After identifying block 15 as the potter’s field, a more explicit model could be produced for visualizing the activities of individual sextons in a manner that was not possible by simply looking at old interment record books. Although the city has a cemetery archive, the records for 1905 to 1929, the first 24 years of interment history, were missing.

To predict the location and associated years for these burials, the team compiled all known records of death and records of lot sales throughout block 15 and adjacent blocks 41 and 42. After creating a continuous surface model of this data, first by year, and then again resampled by decade, yielded a map of the hypothetical pre-1929 interments—and hence the probable location of the Herrin Massacre victims within a 30-year time interval. The team identified two distinct areas—one at the northern end of the potter’s field and another on the southern end—that were likely sites.

Geographically speaking, the GIS model indicated the historical burial array represented an area of one part in 58,000, relative to the 25-acre extent of the cemetery. The team’s work, based upon techniques of applied geography and GIScience, was sufficient to warrant excavation. It was time to propose this location hypothesis to city officials. After four years of intensive research, the team received approval from city council and began excavating the site.

Distinctive Interments

On November 12, 2013, the team discovered the first vault and coffin. Potter’s field interments in the Herrin City Cemetery were typical for the period: wood vaults, few coffins, scarcely any hardware, and no markers. However, the Herrin Massacre interments proved to be atypical.

Period photos and the observations of numerous reporters documenting the burial on June 25, 1922, played a key role in identifying the graves. In his Record of Funeral for the massacred men, the undertaker, Albert G. Storme, omitted any description of the bodies other than their number but noted the make, model, and other details of the coffins.

Front row) Vincent Gutowski, Steven Di Naso, Grant Woods. (Back row) Roy Music, Scott Doody, Bill Sizemore, Trevor Barham, John Bauernfeindj, Robert Corruccini, and John Foster. Photo courtesy of Steven M. Di Naso.

He ordered all the caskets from the Belleville Casket Company with the same specifications. Each was 6 feet 3 inches long and 2 feet wide, oval-topped with chamfered corners and eight sides, and painted black. The coffins had three pairs of opposing brass handles and cloth-lined interiors, and each was enclosed by a wooden vault—not typical paupers’ burials. Affixed to each was a plate reading At Rest. These plates were described in many news accounts of the period. According to news accounts of the burial, the men were buried in four rows of four, in an area roughly 16 feet wide by 40 feet long.

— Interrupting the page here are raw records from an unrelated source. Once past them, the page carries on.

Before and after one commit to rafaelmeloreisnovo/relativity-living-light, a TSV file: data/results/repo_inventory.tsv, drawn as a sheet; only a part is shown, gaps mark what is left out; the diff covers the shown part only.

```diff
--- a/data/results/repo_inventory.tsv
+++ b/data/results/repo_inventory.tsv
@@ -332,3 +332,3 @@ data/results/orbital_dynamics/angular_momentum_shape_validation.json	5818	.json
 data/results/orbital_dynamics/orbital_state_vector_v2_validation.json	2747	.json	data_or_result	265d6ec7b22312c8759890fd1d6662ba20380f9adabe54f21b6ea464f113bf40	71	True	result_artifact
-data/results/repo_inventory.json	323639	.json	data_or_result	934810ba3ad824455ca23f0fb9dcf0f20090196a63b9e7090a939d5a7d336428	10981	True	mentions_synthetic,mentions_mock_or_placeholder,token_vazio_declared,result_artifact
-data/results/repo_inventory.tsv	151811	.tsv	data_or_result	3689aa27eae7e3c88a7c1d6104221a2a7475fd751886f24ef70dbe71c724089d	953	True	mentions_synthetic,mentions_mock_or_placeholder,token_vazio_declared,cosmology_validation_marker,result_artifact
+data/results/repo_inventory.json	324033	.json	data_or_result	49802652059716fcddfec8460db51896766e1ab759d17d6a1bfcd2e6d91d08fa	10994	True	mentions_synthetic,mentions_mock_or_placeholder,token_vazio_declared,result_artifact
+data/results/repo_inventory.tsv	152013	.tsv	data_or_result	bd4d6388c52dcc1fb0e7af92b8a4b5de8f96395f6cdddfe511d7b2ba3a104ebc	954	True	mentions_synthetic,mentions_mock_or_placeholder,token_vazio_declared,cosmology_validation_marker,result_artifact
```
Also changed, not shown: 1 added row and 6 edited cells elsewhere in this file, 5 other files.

The field excavations in November 2013 uncovered eight of the 12 victims. Excavations are scheduled to continue in the summer of 2014. The team’s hypothesis had passed the test—the graves of massacre victims had been located using GIScience and ArcGIS. A group of scientists and historians formed a research team that formulated several hypotheses, performed analyses, identified the likely location, and found exactly what they were looking for.

For more information, contact Steven M. Di Naso or Scott S. Doody.

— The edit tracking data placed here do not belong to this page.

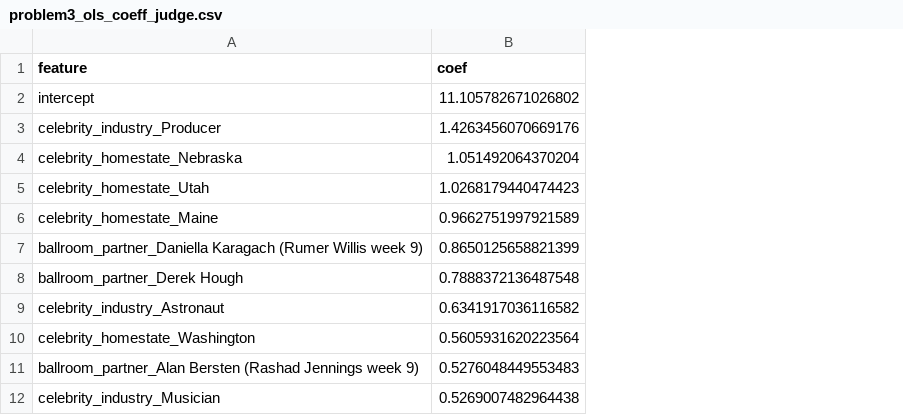
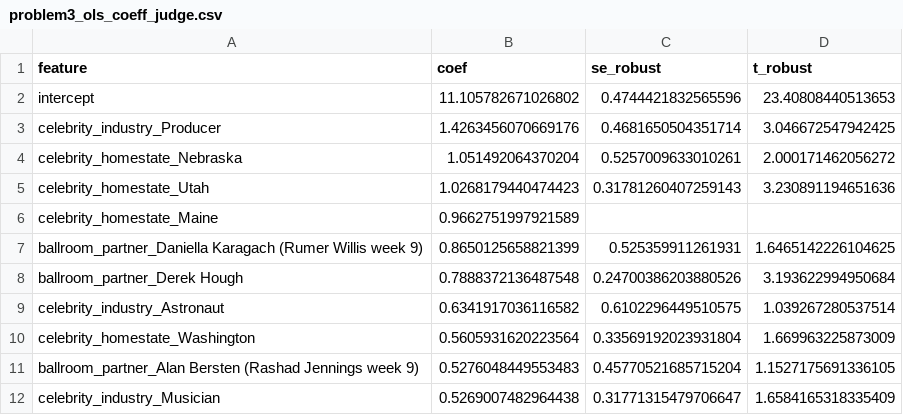
Before and after one commit to saihuhs/meisai, a CSV file: outputs/problem3_ols_coeff_judge.csv, drawn as a sheet; only a part is shown; the diff names each change by its address in the sheet, - before the commit and + after, or states it on an @@ line.

Commit message:
enhance Q3 analysis outputs

```diff
--- a/outputs/problem3_ols_coeff_judge.csv
+++ b/outputs/problem3_ols_coeff_judge.csv
+column C (se_robust), rows 2-12: 0.4744421832565596 | 0.4681650504351714 | 0.5257009633010261 | 0.31781260407259143 |  | 0.525359911261931 | 0.24700386203880526 | 0.6102296449510575 | 0.33569192023931804 | 0.45770521685715204 | 0.31771315479706647
+column D (t_robust), rows 2-12: 23.40808440513653 | 3.046672547942425 | 2.000171462056272 | 3.230891194651636 |  | 1.6465142226104625 | 3.193622994950684 | 1.039267280537514 | 1.669963225873009 | 1.1527175691336105 | 1.6584165318335409
```
Also changed, not shown: 7 other files.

About the Team

Robert Corruccini is a forensic anthropologist and distinguished faculty emeritus of the department of anthropology at Southern Illinois University.

John Foster is a United Mine Workers of America pensioner and a retired Washington County sheriff.

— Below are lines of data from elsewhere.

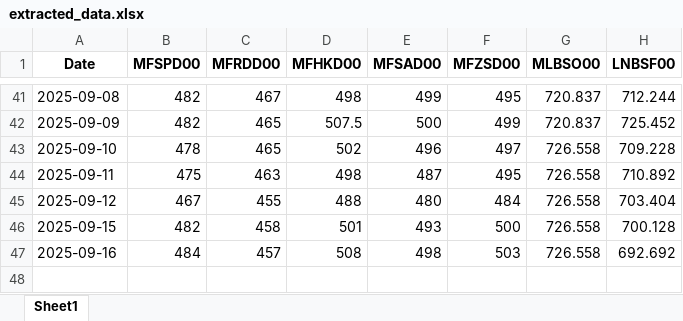
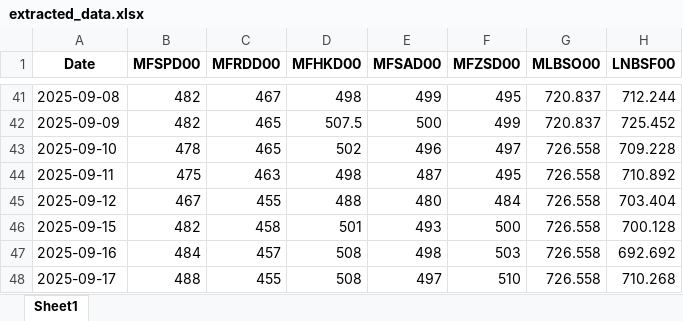
Before and after one commit to mym-pro/Bunker-Analysis, an Excel workbook: history_data/extracted_data.xlsx, sheet Sheet1, drawn as a sheet; only a part is shown, gaps mark what is left out; values as stored, in another font and other column widths than the file's, no borders; the diff names each change by its address in the sheet, - before the commit and + after, or states it on an @@ line.

Commit message:
更新数据 2025-09-19

```diff
--- a/history_data/extracted_data.xlsx (sheet Sheet1)
+++ b/history_data/extracted_data.xlsx (sheet Sheet1)
+row 48: 2025-09-17 | 488 | 455 | 508 | 497 | 510 | 726.558 | 710.268
```
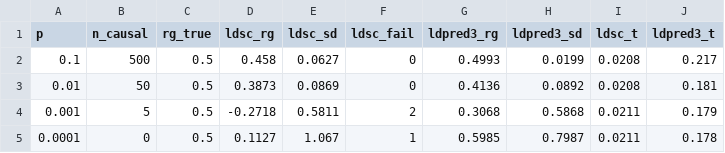
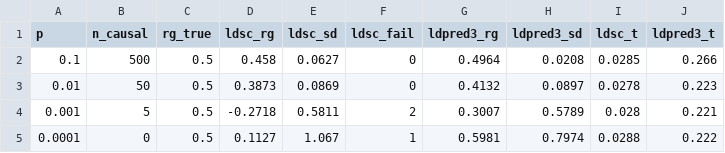
Before and after one commit to bvilhjal/bipred, a CSV file: benchmarks/rg_polygenicity.csv, drawn as a sheet.

```diff
--- a/benchmarks/rg_polygenicity.csv
+++ b/benchmarks/rg_polygenicity.csv
@@ -1,5 +1,5 @@
 p,n_causal,rg_true,ldsc_rg,ldsc_sd,ldsc_fail,ldpred3_rg,ldpred3_sd,ldsc_t,ldpred3_t
-0.1,500,0.5,0.458,0.0627,0,0.4993,0.0199,0.0208,0.217
-0.01,50,0.5,0.3873,0.0869,0,0.4136,0.0892,0.0208,0.181
-0.001,5,0.5,-0.2718,0.5811,2,0.3068,0.5868,0.0211,0.179
-0.0001,0,0.5,0.1127,1.067,1,0.5985,0.7987,0.0211,0.178
+0.1,500,0.5,0.458,0.0627,0,0.4964,0.0208,0.0285,0.266
+0.01,50,0.5,0.3873,0.0869,0,0.4132,0.0897,0.0278,0.223
+0.001,5,0.5,-0.2718,0.5811,2,0.3007,0.5789,0.028,0.221
+0.0001,0,0.5,0.1127,1.067,1,0.5981,0.7974,0.0288,0.222
```
Also changed, not shown: benchmarks/mixer_overlap.csv, benchmarks/overlap_estimation.csv, 12 other files.
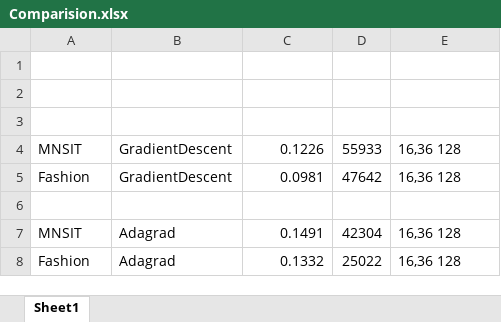
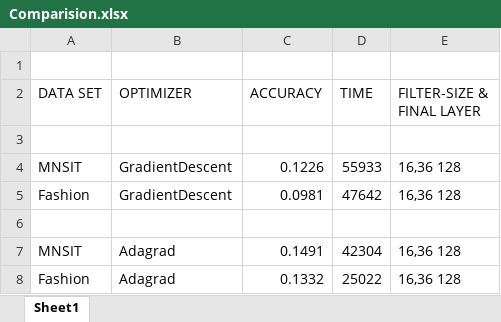
Before and after one commit to Ashishmotanam/DEEP_LEARNING, an Excel workbook: ICP6/Comparision.xlsx, sheet Sheet1, drawn as a sheet; values as stored, in another font and other column widths than the file's, no borders; the diff names each change by its address in the sheet, - before the commit and + after, or states it on an @@ line.

Commit message:
ICP6

```diff
--- a/ICP6/Comparision.xlsx (sheet Sheet1)
+++ b/ICP6/Comparision.xlsx (sheet Sheet1)
-row 2: (empty)
+row 2: DATA SET | OPTIMIZER | ACCURACY | TIME | FILTER-SIZE & FINAL LAYER
```
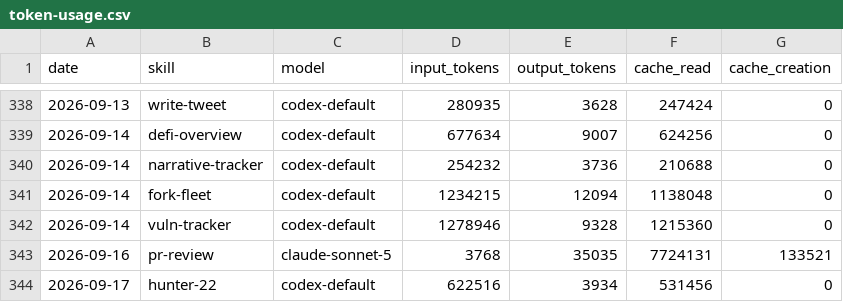
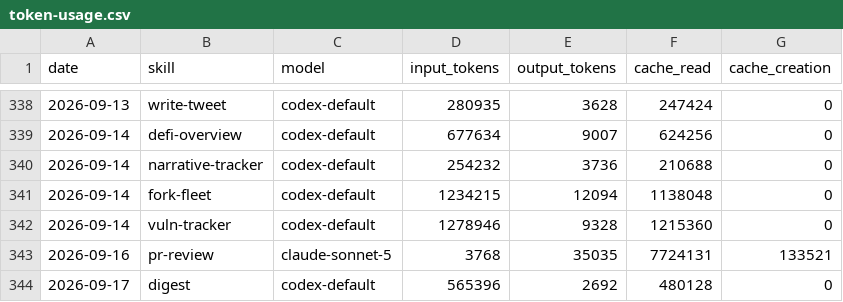
Before and after one commit to Svector-anu/svectors-lab, a CSV file: memory/token-usage.csv, drawn as a sheet; only a part is shown, gaps mark what is left out.

Commit message:
chore(digest): auto-commit 2026-09-17

```diff
--- a/memory/token-usage.csv
+++ b/memory/token-usage.csv
@@ -343,2 +343,2 @@ date,skill,model,input_tokens,output_tokens,cache_read,cache_creation
 2026-09-16,pr-review,claude-sonnet-5,3768,35035,7724131,133521
-2026-09-17,hunter-22,codex-default,622516,3934,531456,0
+2026-09-17,digest,codex-default,565396,2692,480128,0
```
Also changed, not shown: 4 other files.
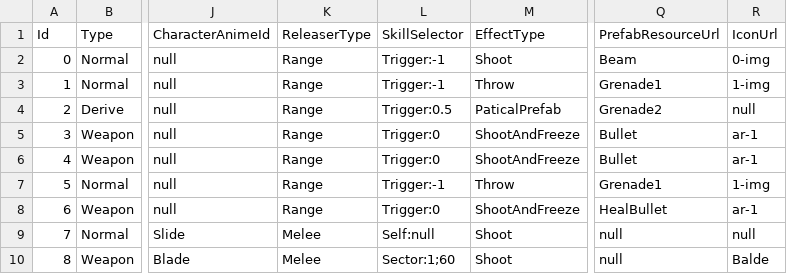
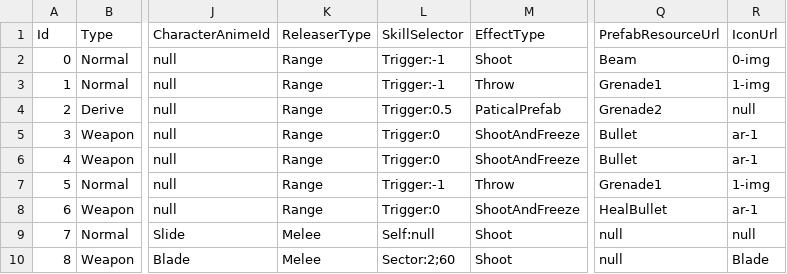
Before and after one commit to Unarimit/my-topdown-shooting-game, a CSV file: Assets/skills.csv, drawn as a sheet; only a part is shown, gaps mark what is left out; the diff names each change by its address in the sheet, - before the commit and + after, or states it on an @@ line.

Commit message:
[Game logic] add slash skill and test

```diff
--- a/Assets/skills.csv
+++ b/Assets/skills.csv
-L10 (SkillSelector): Sector:1;60
+L10 (SkillSelector): Sector:2;60
-R10 (IconUrl): Balde
+R10 (IconUrl): Blade
```
Also changed, not shown: 7 other files.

Vincent Gutowski is a geographer and distinguished faculty emeritus of the Department of Geography and Geology, Eastern Illinois University.

Grant Woods is a geography graduate student at the Department of Geography and Geology, Eastern Illinois University.


These individuals also helped with the project: Trevor Barham, operating engineer for the city, ran the backhoe at the site. John Bauernfeindj is the Herrin City Cemetery sexton. City Councilman Bill Sizemore was instrumental in gaining access to the cemetery.

About the authors

Steven M. Di Naso

Steven M. Di Naso is a geospatial scientist, Esri certified training professional, and the director of the Geographic Information Sciences Center at Eastern Illinois University.

Scott Doody

Scott Doody is a historian and the author of Herrin Massacre (